Training program focuses on neurodiagnostic technologies

A new allied health program for electroneurodiagnostic (END) technologists will be offered next year at Vanderbilt University Medical Center.

The 18-month program, scheduled to begin in January, trains technologists to record electroencephalograms (EEGs). Classes will be small and competitive.

At the end of the program, students will be eligible to take the EEG registry exam, administered by the American Board of Registration of Electroencephalographic and Evoked Potential Technologists (ABRET).

Though the focus is on EEG, students will be introduced to all END technologies, including intraoperative neuromonitoring, nerve conduction studies, evoked potential studies, epilepsy monitoring and sleep studies.

Students can opt to undergo additional training on their own in order to prepare for the certifications in the other modalities.

“We cannot teach them everything in 18 months, but we will prepare them for the EEG modality. That will get their foot in the door, and then they can choose what route they want,” said program director Riki Rager, R. EEG T.

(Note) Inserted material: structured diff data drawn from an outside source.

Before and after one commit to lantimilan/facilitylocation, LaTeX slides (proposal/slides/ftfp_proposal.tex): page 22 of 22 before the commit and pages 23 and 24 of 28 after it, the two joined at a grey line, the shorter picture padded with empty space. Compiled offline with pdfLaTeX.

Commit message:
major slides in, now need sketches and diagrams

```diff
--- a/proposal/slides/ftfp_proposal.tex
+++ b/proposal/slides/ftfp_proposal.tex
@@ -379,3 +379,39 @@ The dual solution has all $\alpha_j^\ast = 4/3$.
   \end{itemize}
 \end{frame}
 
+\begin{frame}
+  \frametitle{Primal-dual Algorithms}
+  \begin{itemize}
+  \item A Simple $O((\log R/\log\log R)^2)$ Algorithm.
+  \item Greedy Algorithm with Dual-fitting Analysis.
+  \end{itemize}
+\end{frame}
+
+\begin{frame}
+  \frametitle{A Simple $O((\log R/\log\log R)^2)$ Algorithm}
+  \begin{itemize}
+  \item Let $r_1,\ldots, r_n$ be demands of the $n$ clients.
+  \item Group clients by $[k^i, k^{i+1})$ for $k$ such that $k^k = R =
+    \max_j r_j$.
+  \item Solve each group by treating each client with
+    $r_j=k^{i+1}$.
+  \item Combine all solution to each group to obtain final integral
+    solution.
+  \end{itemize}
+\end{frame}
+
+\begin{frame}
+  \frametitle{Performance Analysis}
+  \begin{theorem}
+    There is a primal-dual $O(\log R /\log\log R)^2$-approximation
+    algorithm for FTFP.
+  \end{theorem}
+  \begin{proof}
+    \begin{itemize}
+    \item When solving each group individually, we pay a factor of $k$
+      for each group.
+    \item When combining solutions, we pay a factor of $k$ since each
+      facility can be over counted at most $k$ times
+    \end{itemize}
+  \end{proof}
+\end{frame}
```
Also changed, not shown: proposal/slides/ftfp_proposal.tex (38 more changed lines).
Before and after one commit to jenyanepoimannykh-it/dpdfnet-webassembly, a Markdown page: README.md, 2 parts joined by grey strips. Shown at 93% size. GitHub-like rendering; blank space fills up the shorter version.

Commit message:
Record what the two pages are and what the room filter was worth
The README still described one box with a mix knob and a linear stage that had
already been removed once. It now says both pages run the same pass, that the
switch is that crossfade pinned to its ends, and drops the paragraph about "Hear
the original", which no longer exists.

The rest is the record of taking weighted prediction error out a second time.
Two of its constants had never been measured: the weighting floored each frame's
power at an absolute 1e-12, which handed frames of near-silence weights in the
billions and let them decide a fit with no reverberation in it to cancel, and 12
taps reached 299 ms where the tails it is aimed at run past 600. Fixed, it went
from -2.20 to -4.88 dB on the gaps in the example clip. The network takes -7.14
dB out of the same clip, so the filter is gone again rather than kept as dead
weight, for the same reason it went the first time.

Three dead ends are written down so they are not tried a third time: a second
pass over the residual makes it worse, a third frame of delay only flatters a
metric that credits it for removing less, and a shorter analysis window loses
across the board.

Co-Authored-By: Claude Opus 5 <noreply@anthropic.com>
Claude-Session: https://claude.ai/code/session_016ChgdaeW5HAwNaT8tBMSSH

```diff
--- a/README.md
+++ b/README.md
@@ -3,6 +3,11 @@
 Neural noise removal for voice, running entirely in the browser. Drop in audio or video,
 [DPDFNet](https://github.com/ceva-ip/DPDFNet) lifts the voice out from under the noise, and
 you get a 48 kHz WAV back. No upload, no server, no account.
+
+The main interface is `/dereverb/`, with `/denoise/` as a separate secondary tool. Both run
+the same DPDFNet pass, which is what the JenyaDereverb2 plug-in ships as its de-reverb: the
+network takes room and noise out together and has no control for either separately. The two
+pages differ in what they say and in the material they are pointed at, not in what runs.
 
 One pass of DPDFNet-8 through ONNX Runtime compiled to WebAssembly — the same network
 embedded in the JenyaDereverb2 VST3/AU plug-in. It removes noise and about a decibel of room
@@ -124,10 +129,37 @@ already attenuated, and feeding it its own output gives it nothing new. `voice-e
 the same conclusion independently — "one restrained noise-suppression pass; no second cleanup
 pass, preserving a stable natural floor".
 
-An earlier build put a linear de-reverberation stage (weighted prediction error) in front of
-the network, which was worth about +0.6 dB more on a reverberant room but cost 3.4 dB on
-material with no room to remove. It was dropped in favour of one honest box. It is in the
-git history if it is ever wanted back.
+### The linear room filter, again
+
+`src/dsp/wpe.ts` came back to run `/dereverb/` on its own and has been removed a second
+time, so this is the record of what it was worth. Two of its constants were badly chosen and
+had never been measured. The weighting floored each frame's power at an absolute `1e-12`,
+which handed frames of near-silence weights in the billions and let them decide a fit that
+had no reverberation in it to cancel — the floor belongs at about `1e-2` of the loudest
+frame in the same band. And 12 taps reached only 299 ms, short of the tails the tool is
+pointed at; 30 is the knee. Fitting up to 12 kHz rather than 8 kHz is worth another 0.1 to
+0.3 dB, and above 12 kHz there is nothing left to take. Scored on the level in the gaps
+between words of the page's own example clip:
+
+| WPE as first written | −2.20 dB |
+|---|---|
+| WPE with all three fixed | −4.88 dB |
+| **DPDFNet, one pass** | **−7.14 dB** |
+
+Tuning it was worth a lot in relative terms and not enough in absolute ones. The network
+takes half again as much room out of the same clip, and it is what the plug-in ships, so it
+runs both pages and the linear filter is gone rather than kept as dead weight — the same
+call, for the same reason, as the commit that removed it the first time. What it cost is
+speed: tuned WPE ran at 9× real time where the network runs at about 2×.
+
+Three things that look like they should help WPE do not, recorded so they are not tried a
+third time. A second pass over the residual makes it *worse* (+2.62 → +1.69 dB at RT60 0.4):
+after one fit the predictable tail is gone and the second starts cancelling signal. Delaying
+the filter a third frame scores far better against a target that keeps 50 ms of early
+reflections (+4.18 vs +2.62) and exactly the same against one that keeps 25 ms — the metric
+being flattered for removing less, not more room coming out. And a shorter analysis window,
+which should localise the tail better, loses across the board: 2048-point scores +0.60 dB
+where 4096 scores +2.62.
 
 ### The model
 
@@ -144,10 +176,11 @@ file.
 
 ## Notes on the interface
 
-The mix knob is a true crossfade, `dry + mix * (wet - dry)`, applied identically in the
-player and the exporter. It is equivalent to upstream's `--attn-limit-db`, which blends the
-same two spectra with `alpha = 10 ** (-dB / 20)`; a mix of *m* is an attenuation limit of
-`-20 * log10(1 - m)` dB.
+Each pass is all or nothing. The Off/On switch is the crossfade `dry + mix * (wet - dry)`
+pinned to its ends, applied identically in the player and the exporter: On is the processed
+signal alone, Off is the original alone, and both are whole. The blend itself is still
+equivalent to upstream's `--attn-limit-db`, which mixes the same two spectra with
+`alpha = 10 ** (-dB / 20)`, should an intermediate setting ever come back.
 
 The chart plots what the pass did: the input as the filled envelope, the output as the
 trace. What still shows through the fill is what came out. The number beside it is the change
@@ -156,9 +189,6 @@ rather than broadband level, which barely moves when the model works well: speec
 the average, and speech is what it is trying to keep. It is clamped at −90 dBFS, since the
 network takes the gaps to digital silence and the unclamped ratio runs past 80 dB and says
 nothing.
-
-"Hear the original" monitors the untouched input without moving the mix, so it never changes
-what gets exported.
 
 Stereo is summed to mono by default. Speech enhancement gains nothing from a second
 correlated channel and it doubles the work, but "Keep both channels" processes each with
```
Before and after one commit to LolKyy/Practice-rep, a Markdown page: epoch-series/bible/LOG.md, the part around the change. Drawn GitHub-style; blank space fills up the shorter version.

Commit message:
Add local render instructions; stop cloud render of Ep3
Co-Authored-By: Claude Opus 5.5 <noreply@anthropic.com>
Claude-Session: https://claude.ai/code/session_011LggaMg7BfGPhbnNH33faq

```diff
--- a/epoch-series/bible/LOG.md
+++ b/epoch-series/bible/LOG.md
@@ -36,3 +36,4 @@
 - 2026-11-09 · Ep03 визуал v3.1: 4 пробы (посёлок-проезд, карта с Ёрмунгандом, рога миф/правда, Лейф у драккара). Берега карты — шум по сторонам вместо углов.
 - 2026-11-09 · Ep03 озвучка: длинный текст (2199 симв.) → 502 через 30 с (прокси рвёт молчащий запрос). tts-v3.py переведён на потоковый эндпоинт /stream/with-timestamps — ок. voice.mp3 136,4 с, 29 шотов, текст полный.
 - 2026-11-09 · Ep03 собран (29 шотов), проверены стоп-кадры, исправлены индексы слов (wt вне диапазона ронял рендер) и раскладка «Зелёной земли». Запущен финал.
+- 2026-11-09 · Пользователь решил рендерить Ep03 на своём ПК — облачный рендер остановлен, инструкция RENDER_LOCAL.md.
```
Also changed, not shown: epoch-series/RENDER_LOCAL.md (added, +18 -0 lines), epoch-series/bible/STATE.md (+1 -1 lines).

Those routes can include monitoring nerves during surgery to ensure they are not damaged, evaluating for stroke or hemorrhage in patients in the intensive care unit who are not able to communicate, or localizing where a seizure is originating in an epilepsy patient's brain.

“Your brain is your control center, and we're the field that monitors your brain and nervous system. Doctors can get a scan to see the structures of the brain, but they can't see the function unless an END tech is at work,” Rager said.

“We're in a region where there is no training, but great demand. Our goal is to educate competent END techs to fill vacancies at Vanderbilt and surrounding hospitals.”

Students must have or be working toward an associate's degree. The program will start with lectures introducing the END field and instrumentation based on online curriculum developed by the American Society of Electroneurodiagnostic Technologists, and then move into clinical rotations.

Bassel Abou-Khalil, M.D., professor of Neurology and co-medical director of the END program, wanted to develop this program for many years. Under his guidance, the students will also rotate through neurophysiology lectures prepared for Vanderbilt University School of Medicine students.

Trey Lee, M.D., assistant professor of Neurology and co-medical director for the training program, said END technologists play a valuable role in quality and safety for patients.

“I work principally with intraoperative monitoring, and during the surgery the END tech and I are constantly conferring about data and troubleshooting,” he said. “Without the proper training, the data has no meaning. If a tech is not well-trained and knowledgeable, I can't do my job.”